* [Problem to work on] The entries that follow should be reproduced exactly, with no images carried over.

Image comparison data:
#####

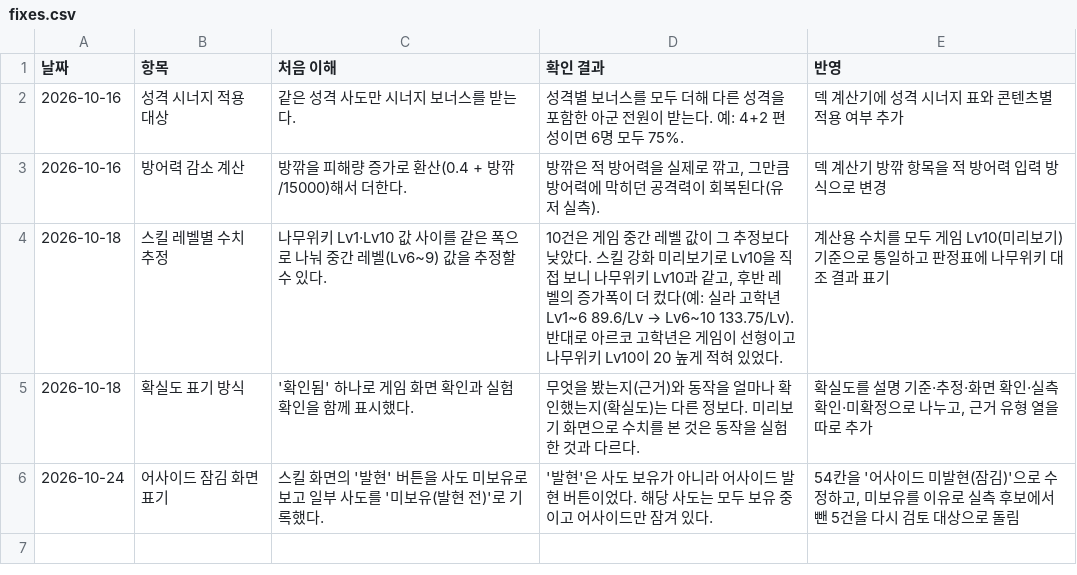
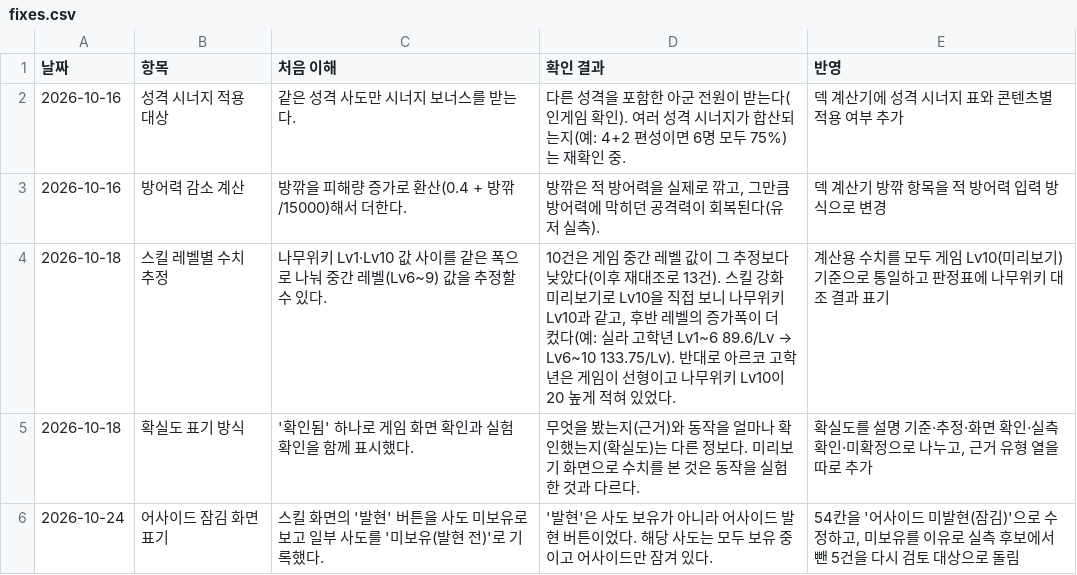
Before and after one commit to gasumii/trickcal-meta, a CSV file: data/battle/fixes.csv, drawn as a sheet.

```diff
--- a/data/battle/fixes.csv
+++ b/data/battle/fixes.csv
@@ -1,5 +1,5 @@
 날짜,항목,처음 이해,확인 결과,반영
-2026-10-16,성격 시너지 적용 대상,같은 성격 사도만 시너지 보너스를 받는다.,성격별 보너스를 모두 더해 다른 성격을 포함한 아군 전원이 받는다. 예: 4+2 편성이면 6명 모두 75%.,덱 계산기에 성격 시너지 표와 콘텐츠별 적용 여부 추가
+2026-10-16,성격 시너지 적용 대상,같은 성격 사도만 시너지 보너스를 받는다.,다른 성격을 포함한 아군 전원이 받는다(인게임 확인). 여러 성격 시너지가 합산되는지(예: 4+2 편성이면 6명 모두 75%)는 재확인 중.,덱 계산기에 성격 시너지 표와 콘텐츠별 적용 여부 추가
 2026-10-16,방어력 감소 계산,방깎을 피해량 증가로 환산(0.4 + 방깎/15000)해서 더한다.,"방깎은 적 방어력을 실제로 깎고, 그만큼 방어력에 막히던 공격력이 회복된다(유저 실측).",덱 계산기 방깎 항목을 적 방어력 입력 방식으로 변경
-2026-10-18,스킬 레벨별 수치 추정,나무위키 Lv1·Lv10 값 사이를 같은 폭으로 나눠 중간 레벨(Lv6~9) 값을 추정할 수 있다.,"10건은 게임 중간 레벨 값이 그 추정보다 낮았다. 스킬 강화 미리보기로 Lv10을 직접 보니 나무위키 Lv10과 같고, 후반 레벨의 증가폭이 더 컸다(예: 실라 고학년 Lv1~6 89.6/Lv → Lv6~10 133.75/Lv). 반대로 아르코 고학년은 게임이 선형이고 나무위키 Lv10이 20 높게 적혀 있었다.",계산용 수치를 모두 게임 Lv10(미리보기) 기준으로 통일하고 판정표에 나무위키 대조 결과 표기
+2026-10-18,스킬 레벨별 수치 추정,나무위키 Lv1·Lv10 값 사이를 같은 폭으로 나눠 중간 레벨(Lv6~9) 값을 추정할 수 있다.,"10건은 게임 중간 레벨 값이 그 추정보다 낮았다(이후 재대조로 13건). 스킬 강화 미리보기로 Lv10을 직접 보니 나무위키 Lv10과 같고, 후반 레벨의 증가폭이 더 컸다(예: 실라 고학년 Lv1~6 89.6/Lv → Lv6~10 133.75/Lv). 반대로 아르코 고학년은 게임이 선형이고 나무위키 Lv10이 20 높게 적혀 있었다.",계산용 수치를 모두 게임 Lv10(미리보기) 기준으로 통일하고 판정표에 나무위키 대조 결과 표기
 2026-10-18,확실도 표기 방식,'확인됨' 하나로 게임 화면 확인과 실험 확인을 함께 표시했다.,무엇을 봤는지(근거)와 동작을 얼마나 확인했는지(확실도)는 다른 정보다. 미리보기 화면으로 수치를 본 것은 동작을 실험한 것과 다르다.,"확실도를 설명 기준·추정·화면 확인·실측 확인·미확정으로 나누고, 근거 유형 열을 따로 추가"
```
Also changed, not shown: data/battle/experiments.csv, 1 other file.
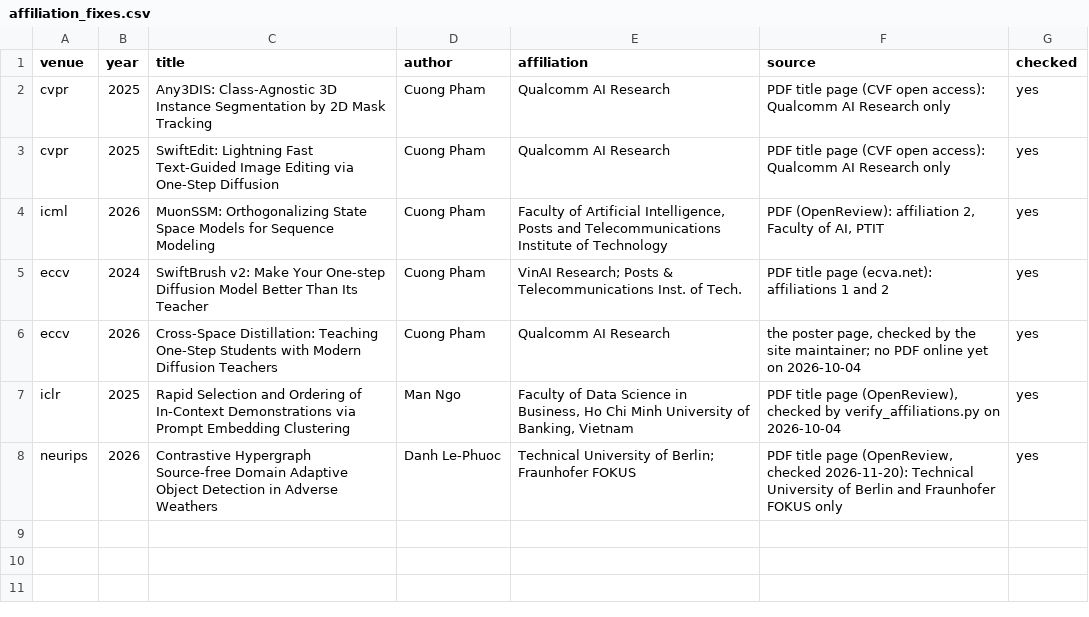
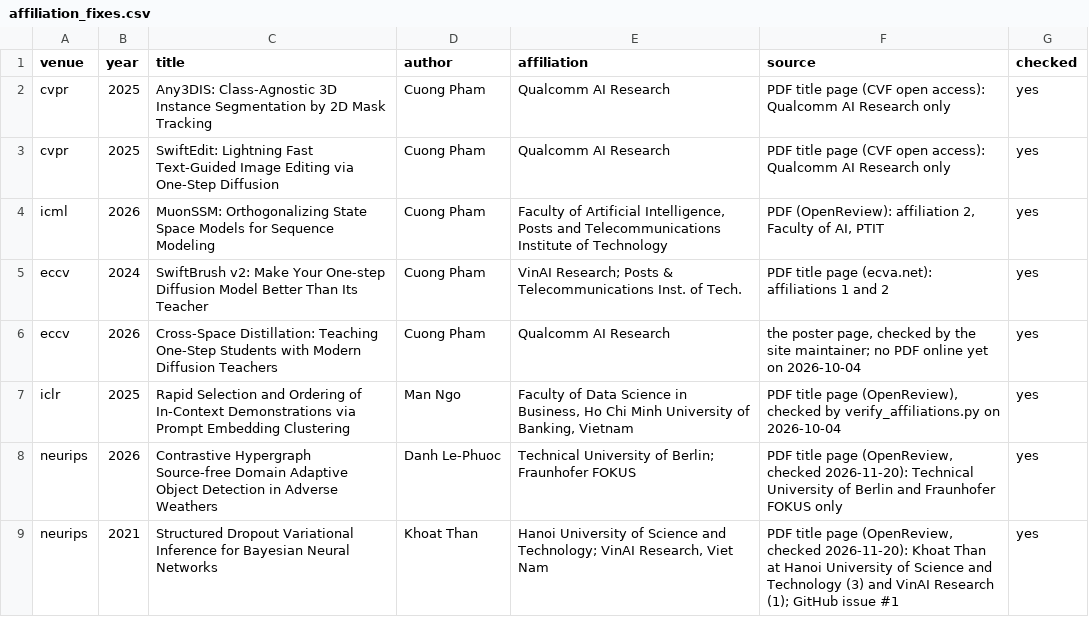
Before and after one commit to thanhlexyz/vn-at-top-ai-conference, a CSV file: backend/affiliation_fixes.csv, drawn as a sheet.

```diff
--- a/backend/affiliation_fixes.csv
+++ b/backend/affiliation_fixes.csv
@@ -8 +8,2 @@ iclr,2025,Rapid Selection and Ordering of In-Context Demonstrations via Prompt E
 neurips,2026,Contrastive Hypergraph Source-free Domain Adaptive Object Detection in Adverse Weathers,Danh Le-Phuoc,Technical University of Berlin; Fraunhofer FOKUS,"PDF title page (OpenReview, checked 2026-11-20): Technical University of Berlin and Fraunhofer FOKUS only",yes
+neurips,2021,Structured Dropout Variational Inference for Bayesian Neural Networks,Khoat Than,"Hanoi University of Science and Technology; VinAI Research, Viet Nam","PDF title page (OpenReview, checked 2026-11-20): Khoat Than at Hanoi University of Science and Technology (3) and VinAI Research (1); GitHub issue #1",yes
```
Also changed, not shown: backend/affiliations.csv, backend/candidates.csv, 46 other files.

#####

* [Answer to the exercise]
Before and after one commit to gasumii/trickcal-meta, a CSV file: data/battle/fixes.csv, drawn as a sheet.

```diff
--- a/data/battle/fixes.csv
+++ b/data/battle/fixes.csv
@@ -1,5 +1,5 @@
 날짜,항목,처음 이해,확인 결과,반영
-2026-10-16,성격 시너지 적용 대상,같은 성격 사도만 시너지 보너스를 받는다.,성격별 보너스를 모두 더해 다른 성격을 포함한 아군 전원이 받는다. 예: 4+2 편성이면 6명 모두 75%.,덱 계산기에 성격 시너지 표와 콘텐츠별 적용 여부 추가
+2026-10-16,성격 시너지 적용 대상,같은 성격 사도만 시너지 보너스를 받는다.,다른 성격을 포함한 아군 전원이 받는다(인게임 확인). 여러 성격 시너지가 합산되는지(예: 4+2 편성이면 6명 모두 75%)는 재확인 중.,덱 계산기에 성격 시너지 표와 콘텐츠별 적용 여부 추가
 2026-10-16,방어력 감소 계산,방깎을 피해량 증가로 환산(0.4 + 방깎/15000)해서 더한다.,"방깎은 적 방어력을 실제로 깎고, 그만큼 방어력에 막히던 공격력이 회복된다(유저 실측).",덱 계산기 방깎 항목을 적 방어력 입력 방식으로 변경
-2026-10-18,스킬 레벨별 수치 추정,나무위키 Lv1·Lv10 값 사이를 같은 폭으로 나눠 중간 레벨(Lv6~9) 값을 추정할 수 있다.,"10건은 게임 중간 레벨 값이 그 추정보다 낮았다. 스킬 강화 미리보기로 Lv10을 직접 보니 나무위키 Lv10과 같고, 후반 레벨의 증가폭이 더 컸다(예: 실라 고학년 Lv1~6 89.6/Lv → Lv6~10 133.75/Lv). 반대로 아르코 고학년은 게임이 선형이고 나무위키 Lv10이 20 높게 적혀 있었다.",계산용 수치를 모두 게임 Lv10(미리보기) 기준으로 통일하고 판정표에 나무위키 대조 결과 표기
+2026-10-18,스킬 레벨별 수치 추정,나무위키 Lv1·Lv10 값 사이를 같은 폭으로 나눠 중간 레벨(Lv6~9) 값을 추정할 수 있다.,"10건은 게임 중간 레벨 값이 그 추정보다 낮았다(이후 재대조로 13건). 스킬 강화 미리보기로 Lv10을 직접 보니 나무위키 Lv10과 같고, 후반 레벨의 증가폭이 더 컸다(예: 실라 고학년 Lv1~6 89.6/Lv → Lv6~10 133.75/Lv). 반대로 아르코 고학년은 게임이 선형이고 나무위키 Lv10이 20 높게 적혀 있었다.",계산용 수치를 모두 게임 Lv10(미리보기) 기준으로 통일하고 판정표에 나무위키 대조 결과 표기
 2026-10-18,확실도 표기 방식,'확인됨' 하나로 게임 화면 확인과 실험 확인을 함께 표시했다.,무엇을 봤는지(근거)와 동작을 얼마나 확인했는지(확실도)는 다른 정보다. 미리보기 화면으로 수치를 본 것은 동작을 실험한 것과 다르다.,"확실도를 설명 기준·추정·화면 확인·실측 확인·미확정으로 나누고, 근거 유형 열을 따로 추가"
```
Also changed, not shown: data/battle/experiments.csv, 1 other file.
Before and after one commit to thanhlexyz/vn-at-top-ai-conference, a CSV file: backend/affiliation_fixes.csv, drawn as a sheet.

```diff
--- a/backend/affiliation_fixes.csv
+++ b/backend/affiliation_fixes.csv
@@ -8 +8,2 @@ iclr,2025,Rapid Selection and Ordering of In-Context Demonstrations via Prompt E
 neurips,2026,Contrastive Hypergraph Source-free Domain Adaptive Object Detection in Adverse Weathers,Danh Le-Phuoc,Technical University of Berlin; Fraunhofer FOKUS,"PDF title page (OpenReview, checked 2026-11-20): Technical University of Berlin and Fraunhofer FOKUS only",yes
+neurips,2021,Structured Dropout Variational Inference for Bayesian Neural Networks,Khoat Than,"Hanoi University of Science and Technology; VinAI Research, Viet Nam","PDF title page (OpenReview, checked 2026-11-20): Khoat Than at Hanoi University of Science and Technology (3) and VinAI Research (1); GitHub issue #1",yes
```
Also changed, not shown: backend/affiliations.csv, backend/candidates.csv, 46 other files.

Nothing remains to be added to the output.